Tag Archives: invention

Become an Innovator by Embracing Your Gifts

doug-road(Image Credit: Doug Buckley of http://hyperactive.to)

You can’t be anyone you want to be.

To become your most powerful, you have to fully become WHO YOU ARE.

(Umar Haque posted a similar sentiment on the Harvard Business Review blog in 2011.)

“Don’t want to be the best in the world at what you do. Be the only one who does what you do.” — Jerry Garcia

This is not always easy. People are changing. Situations are changing. Environments are changing – constantly, and without fail. And since we have to deal with so many messages from the outside world about who and what it thinks we should be — and become — it should not be surprising during the times when it feels like a struggle. Plus, what if WHO YOU ARE challenges the mainstream notion of what’s right or good? This makes fully becoming WHO YOU ARE even more frightening. 

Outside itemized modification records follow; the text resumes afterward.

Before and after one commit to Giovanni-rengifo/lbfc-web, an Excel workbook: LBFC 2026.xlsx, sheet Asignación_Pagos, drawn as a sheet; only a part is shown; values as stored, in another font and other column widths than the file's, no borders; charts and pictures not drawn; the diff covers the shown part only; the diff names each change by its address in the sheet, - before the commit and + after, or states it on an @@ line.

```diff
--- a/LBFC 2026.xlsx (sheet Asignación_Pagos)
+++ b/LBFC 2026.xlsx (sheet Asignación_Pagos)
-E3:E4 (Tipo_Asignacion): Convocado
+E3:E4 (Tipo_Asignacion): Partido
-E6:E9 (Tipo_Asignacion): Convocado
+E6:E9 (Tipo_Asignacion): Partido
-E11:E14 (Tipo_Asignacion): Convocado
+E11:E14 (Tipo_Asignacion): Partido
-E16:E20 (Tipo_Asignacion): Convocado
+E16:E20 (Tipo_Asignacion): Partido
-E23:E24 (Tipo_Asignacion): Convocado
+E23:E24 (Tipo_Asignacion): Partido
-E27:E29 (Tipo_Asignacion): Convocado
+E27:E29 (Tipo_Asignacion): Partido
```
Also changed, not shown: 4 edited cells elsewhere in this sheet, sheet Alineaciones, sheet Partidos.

But the more I reflect on it, the more I think that embracing your unique gifts is the key to becoming an innovator. When you find or create a safe space in which can can take risks to uncover and unleash who you are, you creative potential blazes. But sometimes those safe spaces are hard to come by… so what are we going to do about it?

The Role of Creativity in Innovation

(Image Credit: Doug Buckley of http://hyperactive.to)

Innovation requires creativity, and has even been described as the act of channeling creativity to produce ideas or products “that people can and wish to use,” (Vandevert, 2003) because creativity is the cognitive process that enables innovation. This topic has been extensively studied in the art and psychology literature.

Bassett-Jones (1998), examining the interrelationship between diversity, creativity, innovation and competitive advantage, defines a creative product as one that a) has novelty, b) is appropriate in the situation it was created to address, c) is public in its effect, and d) derives a perceived benefit.

According to Sternberg (2006), who reviewed 25 years of psychology research on creativity, the creative process that yields innovations is characterized by three intellectual abilities:

  • “The synthetic ability to see problems in new ways and to escape the bounds of conventional thinking,
  • Analytic ability to recognize which of one’s ideas are worth pursuing and which are not, and
  • The practical-contextual ability to know how to persuade others of – or sell other people on – the value of one’s ideas.”

This suggests that for an idea to be innovative, it must meet three criteria: it must be novel, demonstrate utility, and demonstrate relevance. Relevance implies a specific context of use for the idea, a specific time horizon for realization, and also that the new idea must be operationalized and made useful. This final point distinguishes innovation from invention.


Bassett-Jones, N. (2005). The paradox of diversity management, creativity and innovation. Creativity and Innovation Management, 14(2), 160-175.
Vandervert, L.R. (2003). Research on innovation at the beginning of the 21st century: what do we know about it? In L.V. Shavivina (Ed.), The International Handbook on Innovation. Oxford: Elsevier, pp. 1103-1112.
Sternberg, R., Pretz, J.E., & Kaufman, J.C. (2003). Types of innovations. In L.V. Shavivina (Ed.), The International Handbook on Innovation. Oxford: Elsevier, pp. 158-169.

What is Innovation?

invention -> Innovation -> Technology Transfer -> Diffusion of Innovations

Innovation is the practice of making new concepts and ideas relevant and useful to individuals and communities of people.

This contrasts with the process of invention, through which new ideas are generated while the linkages between these new ideas and existing ideas are simultaneously uncovered. Innovation defines the context of use, while invention does not. The products of innovation are fundamentally ideas, characterized by novelty, utility and relevance. However, the distinctive feature of innovation is that these ideas, once connected with a particular context of use, at once capture the potential to add value to systems, people, processes and even other ideas.

Although new mechanisms for value creation can be unlocked through the innovation process, value is created when new products, services and processes are designed, through the integration of knowledge and the understanding of the capabilities of the organization that is poised to deliver that value.

As a result, innovation is critically dependent not only on the people doing the innovating, but also on the social networks of people connected to those innovators, whose influences inform and impact the process of discovery. (Radziwill & DuPlain, 2008)

What’s the bottom line? Innovation does not exist without people who have needs, and who are somehow connected to one another!


Radziwill, N. M., and R.F. DuPlain, 2008: A Model for Business Innovation in the Web 2.0 World. Chapter in Web 2.0 Business Models, IGI Global Publishing. Available from Amazon.